    CAS  PubMed  Google Scholar 

  23. 23

    Szczepanski T, Willemse MJ, Brinkhof B, van Wering ER, van der Burg M, van Dongen JJM . Comparative analysis of Ig and TCR gene rearrangements at diagnosis and at relapse of childhood precursor B-ALL provides improved strategies for selection of stable PCR targets for monitoring of minimal residual disease. Blood 2002; 99: 2315–2323.

    CAS  Article  Google Scholar 

Download references

Author information



Corresponding author

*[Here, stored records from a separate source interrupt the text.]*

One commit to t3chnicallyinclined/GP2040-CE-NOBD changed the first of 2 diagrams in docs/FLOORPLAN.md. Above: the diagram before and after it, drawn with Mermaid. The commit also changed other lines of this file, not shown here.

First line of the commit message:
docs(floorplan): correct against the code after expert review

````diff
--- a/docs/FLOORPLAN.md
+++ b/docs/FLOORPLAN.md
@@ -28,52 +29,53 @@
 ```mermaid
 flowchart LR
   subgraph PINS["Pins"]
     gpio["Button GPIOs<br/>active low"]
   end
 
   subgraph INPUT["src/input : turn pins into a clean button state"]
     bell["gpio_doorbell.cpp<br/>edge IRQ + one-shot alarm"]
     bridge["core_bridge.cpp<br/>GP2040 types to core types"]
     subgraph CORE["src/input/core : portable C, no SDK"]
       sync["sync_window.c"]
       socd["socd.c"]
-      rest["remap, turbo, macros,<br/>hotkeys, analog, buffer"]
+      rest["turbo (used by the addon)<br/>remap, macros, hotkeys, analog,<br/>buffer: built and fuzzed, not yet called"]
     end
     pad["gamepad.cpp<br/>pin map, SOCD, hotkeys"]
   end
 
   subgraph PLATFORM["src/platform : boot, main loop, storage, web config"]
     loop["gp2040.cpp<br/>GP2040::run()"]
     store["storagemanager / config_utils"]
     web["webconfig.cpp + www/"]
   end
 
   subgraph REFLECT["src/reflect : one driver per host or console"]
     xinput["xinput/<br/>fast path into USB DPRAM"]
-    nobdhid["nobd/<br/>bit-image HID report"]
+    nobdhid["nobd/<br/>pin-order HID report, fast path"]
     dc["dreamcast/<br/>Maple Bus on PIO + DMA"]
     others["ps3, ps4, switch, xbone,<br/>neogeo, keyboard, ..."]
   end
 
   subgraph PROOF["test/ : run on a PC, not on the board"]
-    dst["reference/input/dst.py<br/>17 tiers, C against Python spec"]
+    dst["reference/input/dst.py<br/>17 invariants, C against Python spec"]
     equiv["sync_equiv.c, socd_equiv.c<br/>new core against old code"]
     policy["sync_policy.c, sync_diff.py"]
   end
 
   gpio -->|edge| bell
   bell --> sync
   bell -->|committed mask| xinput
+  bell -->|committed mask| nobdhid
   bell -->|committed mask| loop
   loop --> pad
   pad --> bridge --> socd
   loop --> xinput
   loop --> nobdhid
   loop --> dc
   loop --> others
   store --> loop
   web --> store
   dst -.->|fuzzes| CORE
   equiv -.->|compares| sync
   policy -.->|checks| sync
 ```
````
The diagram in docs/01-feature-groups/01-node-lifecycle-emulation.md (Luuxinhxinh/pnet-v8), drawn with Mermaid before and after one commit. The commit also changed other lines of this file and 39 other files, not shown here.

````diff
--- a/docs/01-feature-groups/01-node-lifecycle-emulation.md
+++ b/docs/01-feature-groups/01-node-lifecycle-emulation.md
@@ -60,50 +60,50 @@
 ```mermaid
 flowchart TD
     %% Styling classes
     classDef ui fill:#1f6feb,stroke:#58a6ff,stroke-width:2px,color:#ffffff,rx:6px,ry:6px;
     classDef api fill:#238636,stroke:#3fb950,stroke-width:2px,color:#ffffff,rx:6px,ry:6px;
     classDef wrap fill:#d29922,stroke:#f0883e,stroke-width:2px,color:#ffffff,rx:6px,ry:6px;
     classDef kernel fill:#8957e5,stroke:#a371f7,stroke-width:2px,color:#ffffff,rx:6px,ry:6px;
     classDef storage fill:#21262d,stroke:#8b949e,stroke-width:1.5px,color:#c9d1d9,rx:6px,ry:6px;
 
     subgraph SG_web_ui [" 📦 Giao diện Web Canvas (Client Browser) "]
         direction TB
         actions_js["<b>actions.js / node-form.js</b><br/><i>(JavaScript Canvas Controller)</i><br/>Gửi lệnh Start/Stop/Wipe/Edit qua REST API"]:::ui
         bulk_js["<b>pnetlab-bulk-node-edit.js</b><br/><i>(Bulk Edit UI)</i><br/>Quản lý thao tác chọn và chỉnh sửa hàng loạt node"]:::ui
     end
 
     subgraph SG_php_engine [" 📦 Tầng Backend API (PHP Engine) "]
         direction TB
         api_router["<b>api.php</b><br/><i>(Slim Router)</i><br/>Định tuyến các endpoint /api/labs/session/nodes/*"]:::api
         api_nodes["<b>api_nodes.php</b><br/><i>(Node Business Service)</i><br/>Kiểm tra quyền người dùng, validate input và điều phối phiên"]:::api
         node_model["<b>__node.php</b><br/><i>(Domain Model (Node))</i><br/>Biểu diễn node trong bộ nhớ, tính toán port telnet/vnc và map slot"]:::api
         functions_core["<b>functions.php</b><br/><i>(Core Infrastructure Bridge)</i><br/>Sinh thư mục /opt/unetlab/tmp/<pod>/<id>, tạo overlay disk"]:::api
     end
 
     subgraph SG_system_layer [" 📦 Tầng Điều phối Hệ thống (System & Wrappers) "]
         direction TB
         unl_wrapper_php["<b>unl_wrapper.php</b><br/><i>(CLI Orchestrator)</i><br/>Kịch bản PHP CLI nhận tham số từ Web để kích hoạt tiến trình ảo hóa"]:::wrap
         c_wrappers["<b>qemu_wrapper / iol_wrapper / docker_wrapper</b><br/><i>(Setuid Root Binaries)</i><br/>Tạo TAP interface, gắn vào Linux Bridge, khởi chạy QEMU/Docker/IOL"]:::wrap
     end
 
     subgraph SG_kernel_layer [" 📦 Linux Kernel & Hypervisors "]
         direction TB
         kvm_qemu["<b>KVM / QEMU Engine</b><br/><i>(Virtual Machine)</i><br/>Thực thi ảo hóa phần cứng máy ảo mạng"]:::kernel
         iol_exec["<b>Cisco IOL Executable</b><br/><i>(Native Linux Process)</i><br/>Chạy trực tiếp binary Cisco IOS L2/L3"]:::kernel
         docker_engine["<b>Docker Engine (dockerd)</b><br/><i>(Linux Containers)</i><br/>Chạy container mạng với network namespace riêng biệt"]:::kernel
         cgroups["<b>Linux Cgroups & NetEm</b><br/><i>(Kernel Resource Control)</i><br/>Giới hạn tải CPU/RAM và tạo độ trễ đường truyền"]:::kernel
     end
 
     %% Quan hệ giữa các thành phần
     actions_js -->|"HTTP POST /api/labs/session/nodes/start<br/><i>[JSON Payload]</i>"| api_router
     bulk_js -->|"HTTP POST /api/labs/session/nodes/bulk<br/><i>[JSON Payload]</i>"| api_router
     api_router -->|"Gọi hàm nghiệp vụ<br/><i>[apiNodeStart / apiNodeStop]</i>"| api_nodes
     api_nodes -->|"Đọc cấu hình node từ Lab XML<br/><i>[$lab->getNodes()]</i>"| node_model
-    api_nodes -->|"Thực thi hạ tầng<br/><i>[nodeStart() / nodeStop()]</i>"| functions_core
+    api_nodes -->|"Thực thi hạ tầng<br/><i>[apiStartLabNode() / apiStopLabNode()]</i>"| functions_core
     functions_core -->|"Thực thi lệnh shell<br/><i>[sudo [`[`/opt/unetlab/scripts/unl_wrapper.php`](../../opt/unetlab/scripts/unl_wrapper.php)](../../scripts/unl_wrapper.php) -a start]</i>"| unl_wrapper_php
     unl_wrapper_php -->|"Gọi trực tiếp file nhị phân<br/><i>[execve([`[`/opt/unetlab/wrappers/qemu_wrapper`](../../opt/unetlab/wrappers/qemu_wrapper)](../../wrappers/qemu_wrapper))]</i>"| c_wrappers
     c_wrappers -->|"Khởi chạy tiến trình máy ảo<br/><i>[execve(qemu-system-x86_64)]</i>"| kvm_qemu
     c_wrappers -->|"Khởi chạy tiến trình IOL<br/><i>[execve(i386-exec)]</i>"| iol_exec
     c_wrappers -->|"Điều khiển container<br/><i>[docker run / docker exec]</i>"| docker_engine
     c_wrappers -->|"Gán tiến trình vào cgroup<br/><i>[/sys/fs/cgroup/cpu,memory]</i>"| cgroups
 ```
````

Correspondence to T M Owaidah.

Rights and permissions

Reprints and Permissions

About this article

Cite this article

Owaidah, T., Beihany, A., Iqbal, M. et al. Cytogenetics, molecular and ultrastructural characteristics of biphenotypic acute leukemia identified by the EGIL scoring system. Leukemia 20, 620–626 (2006).

Download citation


  • biphenotypic
  • leukemia
  • immunophenotyping
  • cytogenetic
  • molecular

Further reading


Quick links